It is quite amazing that these ancient people could have such advanced cultivation techniques and even grasp that cannabis is a dioecious (two-gendered) plant [3]. Europeans did not discover and record this until 1500 years later. Chinese records also recommend using adzuki beans as a green manure before planting hemp, along with the use of cover crops and rotational cropping. These agricultural techniques are still used in modern farming.

Final Thoughts on Chinese Landrace Cannabis

With such a rich history of hemp use, many are surprised that modern China has a strict anti-cannabis stance. While hemp is still widely used, it is not likely that marijuana will gain acceptance for medical or recreational purposes. This cultural phenomenon arose due to the Opium Wars. During these wars, opium from British-occupied India was pumped into China in a struggle over trading rights for Chinese tea, silk, and porcelain. Opium was initially valued for its medical uses, but the excessive supply created a massive opioid epidemic that ravaged China. These wars forever altered Chinese relations with the West and laid the foundation for strict anti-drug policies. In modern China, even the black market for cannabis is virtually non-existent.

References

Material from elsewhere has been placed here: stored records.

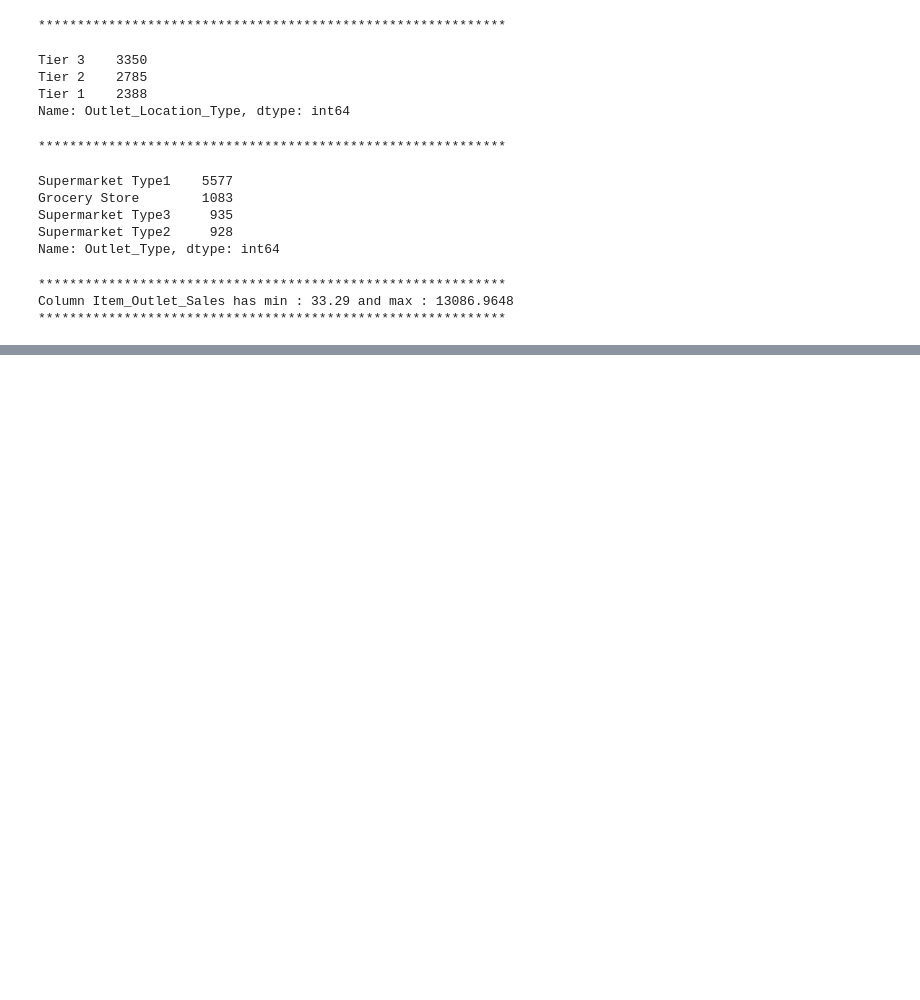
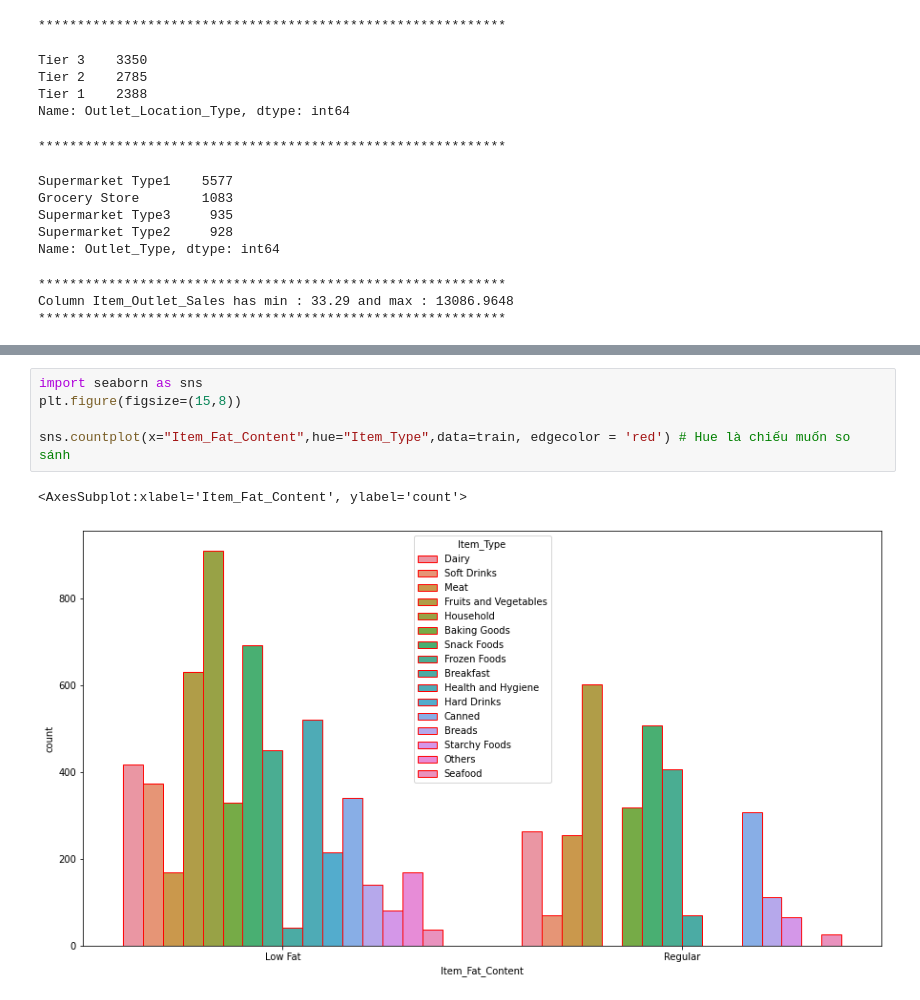
Before and after one commit to dongtv2/VTC_PYTHON_04, a Jupyter notebook: Labs/Lesson 02 Problem Solving - Bigmartsale.ipynb, the cells around one changed output, grey strips where cells are left out. Drawn from its saved outputs; the diff is of its cells as text; blank space fills up the shorter version.

```diff
--- a/Labs/Lesson 02 Problem Solving - Bigmartsale.ipynb
+++ b/Labs/Lesson 02 Problem Solving - Bigmartsale.ipynb
@@ -165,0 +269,8 @@ dtype: int64
+# %%
+import seaborn as sns
+plt.figure(figsize=(15,8))
+
+sns.countplot(x="Item_Fat_Content",hue="Item_Type",data=train, edgecolor = 'red') # Hue là chiếu muốn so sánh
+# %% [output]
+<AxesSubplot:xlabel='Item_Fat_Content', ylabel='count'>
+[figure, added]
```
Also changed, not shown: parts of 16 cells of this notebook, 5 other files.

  1. Hong, S., & Clarke, R. C. (1996). Taxonomic studies of Cannabis in China. Journal of the International Hemp Association, 3(2), 55-60.

https://www.druglibrary.net/olsen/HEMP/IHA/iha03207.html

  1. Jiang, H. E., Li, X., Zhao, Y. X., Ferguson, D. K., Hueber, F., Bera, S., … & Li, C. S. (2006). A new insight into Cannabis sativa (Cannabaceae) utilization from 2500-year-old Yanghai Tombs, Xinjiang, China. Journal of ethnopharmacology, 108(3), 414-422.

https://www.sciencedirect.com/science/article/abs/pii/S0378874106002935

  1. Lu, X., & Clarke, R. C. (1995). The cultivation and use of hemp (Cannabis sativa L.) in ancient China. Journal of the International Hemp Association, 2(1), 26-30.

https://www.druglibrary.org/olsen/hemp/iha/iha02111.html

  1. Touw, M. (1981). The religious and medicinal uses of Cannabis in China, India and Tibet. Journal of psychoactive drugs, 13(1), 23-34.

https://www.tandfonline.com/doi/pdf/10.1080/02791072.1981.10471447

Sabine Downer
Author: Sabine Downer